### Task directions
Every line containing the word "sample" must be pulled from the records.

### Data under study
- Opening Delimiter -

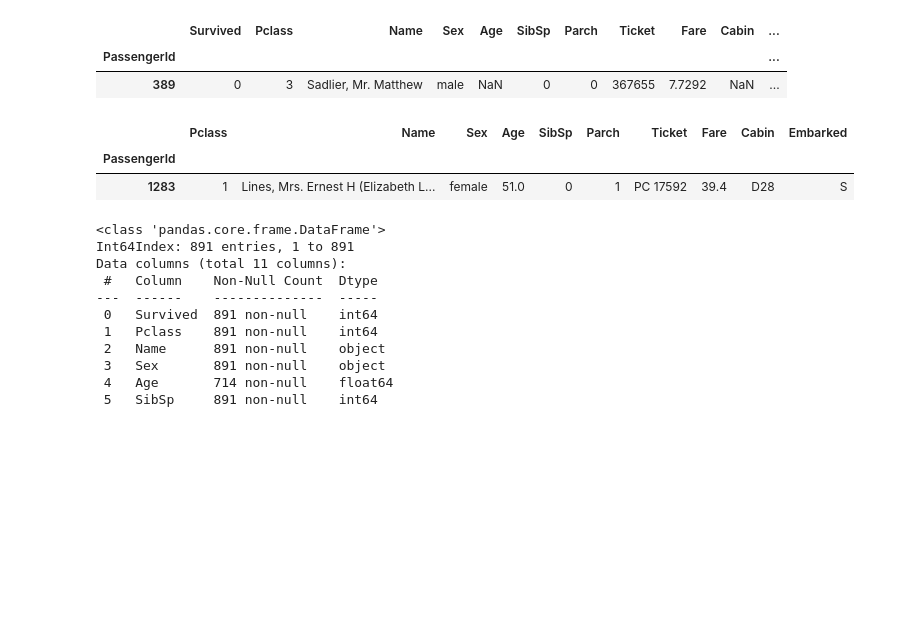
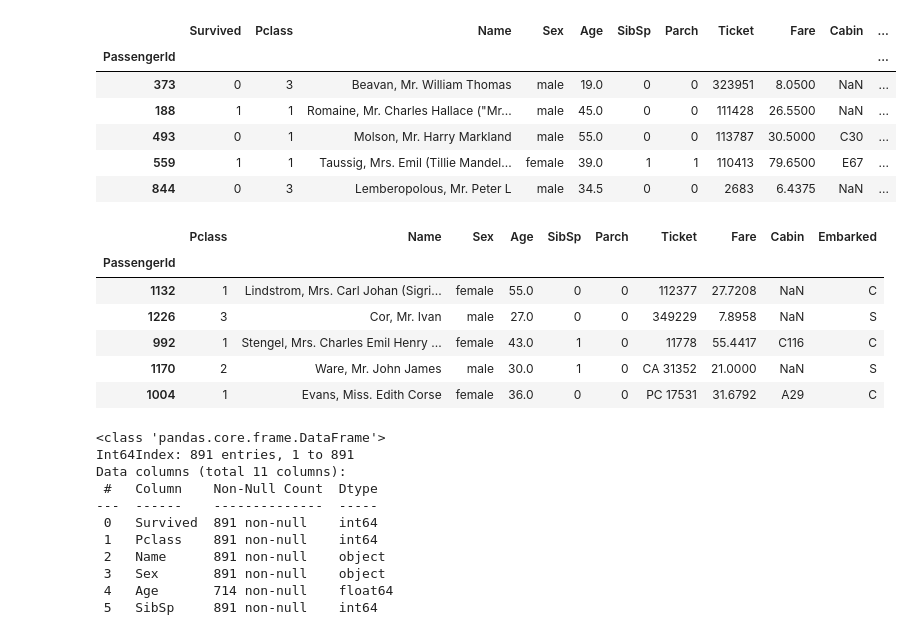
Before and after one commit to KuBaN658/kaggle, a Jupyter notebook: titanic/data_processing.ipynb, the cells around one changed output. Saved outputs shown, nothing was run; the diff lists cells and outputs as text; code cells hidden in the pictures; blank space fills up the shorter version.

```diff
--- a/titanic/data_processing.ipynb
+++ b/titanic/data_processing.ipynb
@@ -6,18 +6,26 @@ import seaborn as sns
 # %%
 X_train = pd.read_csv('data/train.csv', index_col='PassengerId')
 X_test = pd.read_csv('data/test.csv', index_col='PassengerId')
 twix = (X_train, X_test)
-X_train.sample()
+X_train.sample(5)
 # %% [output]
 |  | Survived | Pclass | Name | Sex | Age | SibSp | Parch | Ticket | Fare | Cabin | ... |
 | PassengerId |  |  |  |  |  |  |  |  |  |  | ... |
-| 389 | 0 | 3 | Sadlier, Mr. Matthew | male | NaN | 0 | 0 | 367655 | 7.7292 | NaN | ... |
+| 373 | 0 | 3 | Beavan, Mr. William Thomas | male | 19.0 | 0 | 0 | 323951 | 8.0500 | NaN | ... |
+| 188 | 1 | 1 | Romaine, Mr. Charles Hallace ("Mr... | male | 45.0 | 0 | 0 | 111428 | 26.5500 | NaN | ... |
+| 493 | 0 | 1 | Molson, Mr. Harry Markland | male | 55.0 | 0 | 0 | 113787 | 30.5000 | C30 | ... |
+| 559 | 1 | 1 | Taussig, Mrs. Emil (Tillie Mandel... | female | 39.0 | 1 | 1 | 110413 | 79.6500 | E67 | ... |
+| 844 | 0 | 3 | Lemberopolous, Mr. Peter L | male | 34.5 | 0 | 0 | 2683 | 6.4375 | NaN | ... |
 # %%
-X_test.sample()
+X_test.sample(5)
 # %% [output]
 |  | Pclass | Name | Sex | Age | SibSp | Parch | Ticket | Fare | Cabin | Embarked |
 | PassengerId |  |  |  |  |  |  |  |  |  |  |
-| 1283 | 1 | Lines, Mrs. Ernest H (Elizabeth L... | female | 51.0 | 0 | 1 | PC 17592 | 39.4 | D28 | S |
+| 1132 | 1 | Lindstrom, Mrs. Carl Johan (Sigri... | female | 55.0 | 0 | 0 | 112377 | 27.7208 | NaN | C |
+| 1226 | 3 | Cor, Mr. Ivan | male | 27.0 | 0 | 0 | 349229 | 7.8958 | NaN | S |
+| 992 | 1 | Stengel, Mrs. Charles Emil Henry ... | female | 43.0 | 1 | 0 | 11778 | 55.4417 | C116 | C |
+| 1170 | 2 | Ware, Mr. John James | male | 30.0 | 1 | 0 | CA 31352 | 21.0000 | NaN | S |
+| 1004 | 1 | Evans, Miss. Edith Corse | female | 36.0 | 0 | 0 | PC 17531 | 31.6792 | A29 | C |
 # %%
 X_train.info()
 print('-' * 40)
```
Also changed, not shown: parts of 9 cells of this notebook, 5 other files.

- Closing Delimiter -

### Response box
-X_train.sample()
+X_train.sample(5)
-X_test.sample()
+X_test.sample(5)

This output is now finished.